Berenice Nyland, Chris Nyland.
This paper is based on a program currently being run in a children’s home in Shanghai. The program is of interest as it involves a Chinese-American partnership, a complex integration of educational and development ideas from differing cultures, was devised as a social justice project to support girl children, and the context is an orphanage and the global adoption market.
The paper will explore how ideas, in this case the educational philosophies of Reggio Emilia, can globalise and become manifest in different forms depending on cultural values and the intentions of the users. The context supplies a rich background for this discussion.

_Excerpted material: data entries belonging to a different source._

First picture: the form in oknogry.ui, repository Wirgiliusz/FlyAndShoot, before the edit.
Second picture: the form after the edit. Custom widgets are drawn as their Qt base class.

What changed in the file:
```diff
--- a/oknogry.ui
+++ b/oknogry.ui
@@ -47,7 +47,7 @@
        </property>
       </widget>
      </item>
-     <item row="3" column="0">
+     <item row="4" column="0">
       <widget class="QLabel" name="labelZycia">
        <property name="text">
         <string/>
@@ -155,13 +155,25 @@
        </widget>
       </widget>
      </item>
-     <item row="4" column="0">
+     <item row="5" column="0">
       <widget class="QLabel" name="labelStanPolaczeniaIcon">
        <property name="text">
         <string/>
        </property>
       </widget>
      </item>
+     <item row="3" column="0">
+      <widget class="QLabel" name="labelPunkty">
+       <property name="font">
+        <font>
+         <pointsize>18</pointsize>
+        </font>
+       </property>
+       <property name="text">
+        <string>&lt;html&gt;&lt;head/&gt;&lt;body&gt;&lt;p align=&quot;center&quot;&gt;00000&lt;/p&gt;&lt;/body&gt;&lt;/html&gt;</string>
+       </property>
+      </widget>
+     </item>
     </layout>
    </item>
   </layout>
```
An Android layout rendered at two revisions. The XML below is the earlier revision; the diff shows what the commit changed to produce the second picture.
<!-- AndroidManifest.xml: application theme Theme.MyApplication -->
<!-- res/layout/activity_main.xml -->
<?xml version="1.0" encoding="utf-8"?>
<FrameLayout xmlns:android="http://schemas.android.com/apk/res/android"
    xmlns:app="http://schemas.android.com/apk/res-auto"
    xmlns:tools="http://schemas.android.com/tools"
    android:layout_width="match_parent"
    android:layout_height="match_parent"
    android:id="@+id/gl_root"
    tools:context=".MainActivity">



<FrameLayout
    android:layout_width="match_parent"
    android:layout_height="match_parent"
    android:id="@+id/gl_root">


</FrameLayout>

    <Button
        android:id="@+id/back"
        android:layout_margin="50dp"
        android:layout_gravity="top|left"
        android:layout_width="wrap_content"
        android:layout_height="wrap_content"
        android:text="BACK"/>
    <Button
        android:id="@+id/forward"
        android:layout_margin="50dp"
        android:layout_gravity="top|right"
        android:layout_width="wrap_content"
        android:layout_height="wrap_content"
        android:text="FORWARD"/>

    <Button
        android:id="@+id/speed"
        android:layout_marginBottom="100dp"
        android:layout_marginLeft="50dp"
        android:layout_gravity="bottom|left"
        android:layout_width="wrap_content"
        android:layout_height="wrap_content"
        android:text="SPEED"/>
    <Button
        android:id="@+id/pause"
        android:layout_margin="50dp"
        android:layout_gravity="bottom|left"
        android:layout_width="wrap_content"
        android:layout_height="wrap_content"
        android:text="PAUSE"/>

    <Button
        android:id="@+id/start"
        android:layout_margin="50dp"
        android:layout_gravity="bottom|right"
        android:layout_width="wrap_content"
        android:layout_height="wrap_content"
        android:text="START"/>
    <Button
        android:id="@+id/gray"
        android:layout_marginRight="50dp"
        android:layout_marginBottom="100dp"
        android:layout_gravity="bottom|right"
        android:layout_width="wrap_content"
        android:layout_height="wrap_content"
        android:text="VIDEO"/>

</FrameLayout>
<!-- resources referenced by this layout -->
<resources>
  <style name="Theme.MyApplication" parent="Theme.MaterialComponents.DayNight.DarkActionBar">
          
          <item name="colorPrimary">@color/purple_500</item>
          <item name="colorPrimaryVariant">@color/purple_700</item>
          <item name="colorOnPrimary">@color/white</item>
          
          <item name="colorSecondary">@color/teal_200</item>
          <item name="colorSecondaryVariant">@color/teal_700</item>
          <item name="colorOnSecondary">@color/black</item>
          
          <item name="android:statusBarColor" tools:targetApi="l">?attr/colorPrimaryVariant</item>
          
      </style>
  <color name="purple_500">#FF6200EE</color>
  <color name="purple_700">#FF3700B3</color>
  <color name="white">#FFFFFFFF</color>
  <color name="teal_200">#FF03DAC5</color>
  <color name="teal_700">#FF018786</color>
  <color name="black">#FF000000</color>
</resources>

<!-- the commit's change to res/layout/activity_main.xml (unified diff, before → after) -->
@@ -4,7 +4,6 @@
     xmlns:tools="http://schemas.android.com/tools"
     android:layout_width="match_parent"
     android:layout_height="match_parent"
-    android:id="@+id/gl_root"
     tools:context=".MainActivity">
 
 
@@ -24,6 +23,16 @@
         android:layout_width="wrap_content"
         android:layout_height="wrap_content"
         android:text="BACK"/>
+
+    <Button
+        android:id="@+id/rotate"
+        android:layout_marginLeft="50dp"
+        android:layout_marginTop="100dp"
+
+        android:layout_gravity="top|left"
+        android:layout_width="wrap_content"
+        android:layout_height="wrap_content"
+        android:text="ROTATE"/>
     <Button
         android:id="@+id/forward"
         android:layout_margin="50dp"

Cultural values are situated in the global adoption market and the infant, toddler and preschool programs are intended to prepare disadvantaged Chinese children for a life in middle America. To render these children suitable to cross-border transfer they are exposed to a conglomerate of experiences created by diverse circumstances that are both multi-cultural and multi-lingual.
Berenice Nyland (Australia)
Berenice is a lecturer in early childhood at RMIT. Chris is at Monash University and teaches international business. Common interests in the transfer of ideas and security of children have led to this paper.
Chris Nyland (Australia)
(30 min. Conference Paper, English)